You are bought!
To cater to voters, “Republican presidents have been remarkably successful in timing income growth…”
Unequal Democracy debunks many myths about politics in contemporary America, using the widening gap between the rich and the poor to shed disturbing light on the workings of American democracy.
Larry Bartels – director of the Center for the Study of Democratic Politics at Princeton University – shows that increasing inequality is not simply the result of economic forces, but the product of broad-reaching policy choices in a political system dominated by partisan ideologies and the interests of the wealthy.
…elected officials respond to the views of affluent constituents but ignore the views of poor people.
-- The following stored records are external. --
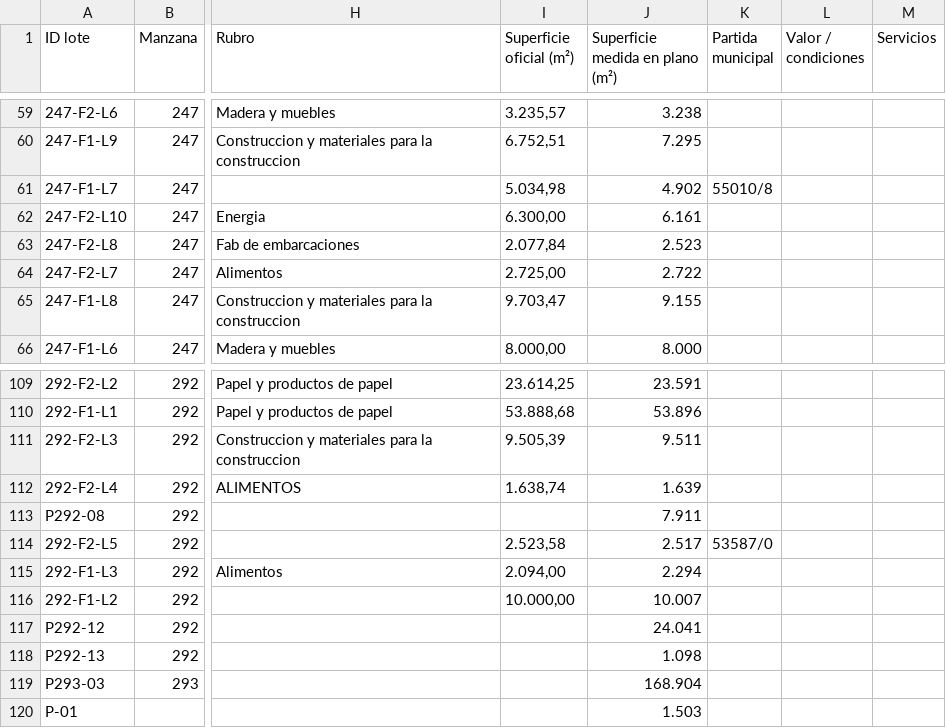
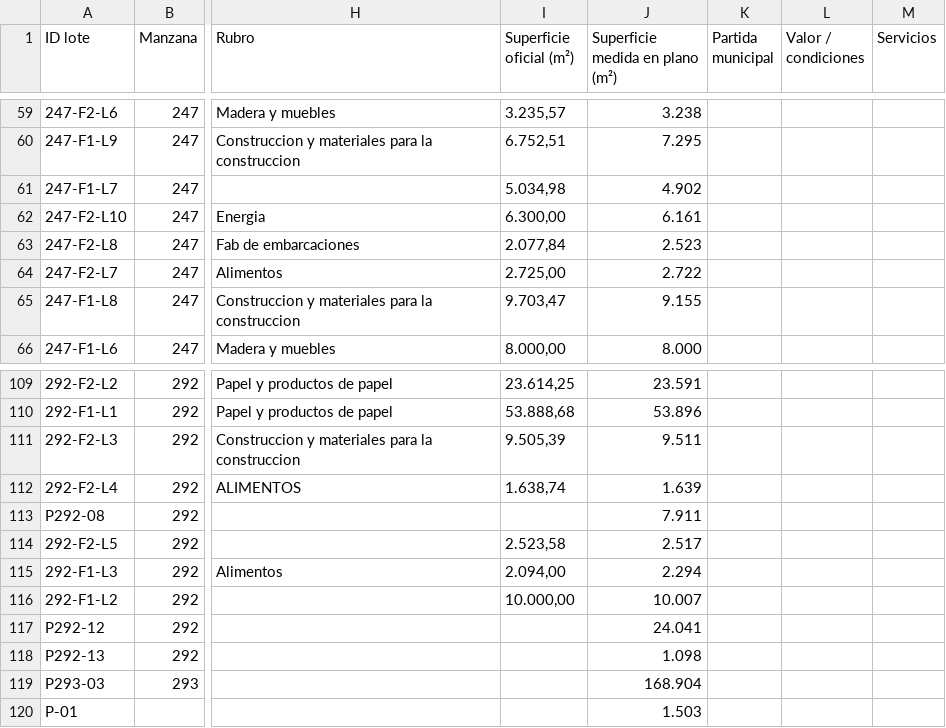
Before and after one commit to noeliaayelenzampa-dotcom/mapa-lotes-parque-industrial, a CSV file: data/lotes.csv, drawn as a sheet; only a part is shown, gaps mark what is left out; the diff covers the shown part only; the diff names each change by its address in the sheet, - before the commit and + after, or states it on an @@ line.

```diff
--- a/data/lotes.csv
+++ b/data/lotes.csv
-K61 (Partida municipal): 55010/8
+K61 (Partida municipal): (empty)
-K114 (Partida municipal): 53587/0
+K114 (Partida municipal): (empty)
```
Also changed, not shown: 9 edited cells elsewhere in this file, 2 other files.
…Republican presidents in particular have consistently produced much less income growth for middle-class and working-poor families than for affluent families, greatly increasing inequality.
He provides revealing case studies of key policy shifts contributing to inequality, including the massive Bush tax cuts of 2001 and 2003 and the erosion of the minimum wage.
He challenges conventional explanations for why many voters seem to vote against their own economic interests, contending that working-class voters have not been lured into the Republican camp by “values issues” like abortion and gay marriage, as commonly believed, but that Republican presidents have been remarkably successful in timing income growth.
Unequal Democracy is social science at its very best. It provides a deep and searching analysis of the political causes and consequences of America’s growing income gap, and a sobering assessment of the capacity of the American political system to live up to its democratic ideals.
Bill Clinton says read these three bailout-related books:
Michael Heller’s Gridlock Economy (about hoarding resources), David M. Smick’s The World Is Curved (why things could get much worse), and Larry M. Bartel’s Unequal Democracy (on how partisanship has hurt the poor). Especially at this time every thoughtful American needs to learn as much as possible about the relationship of politics to economics.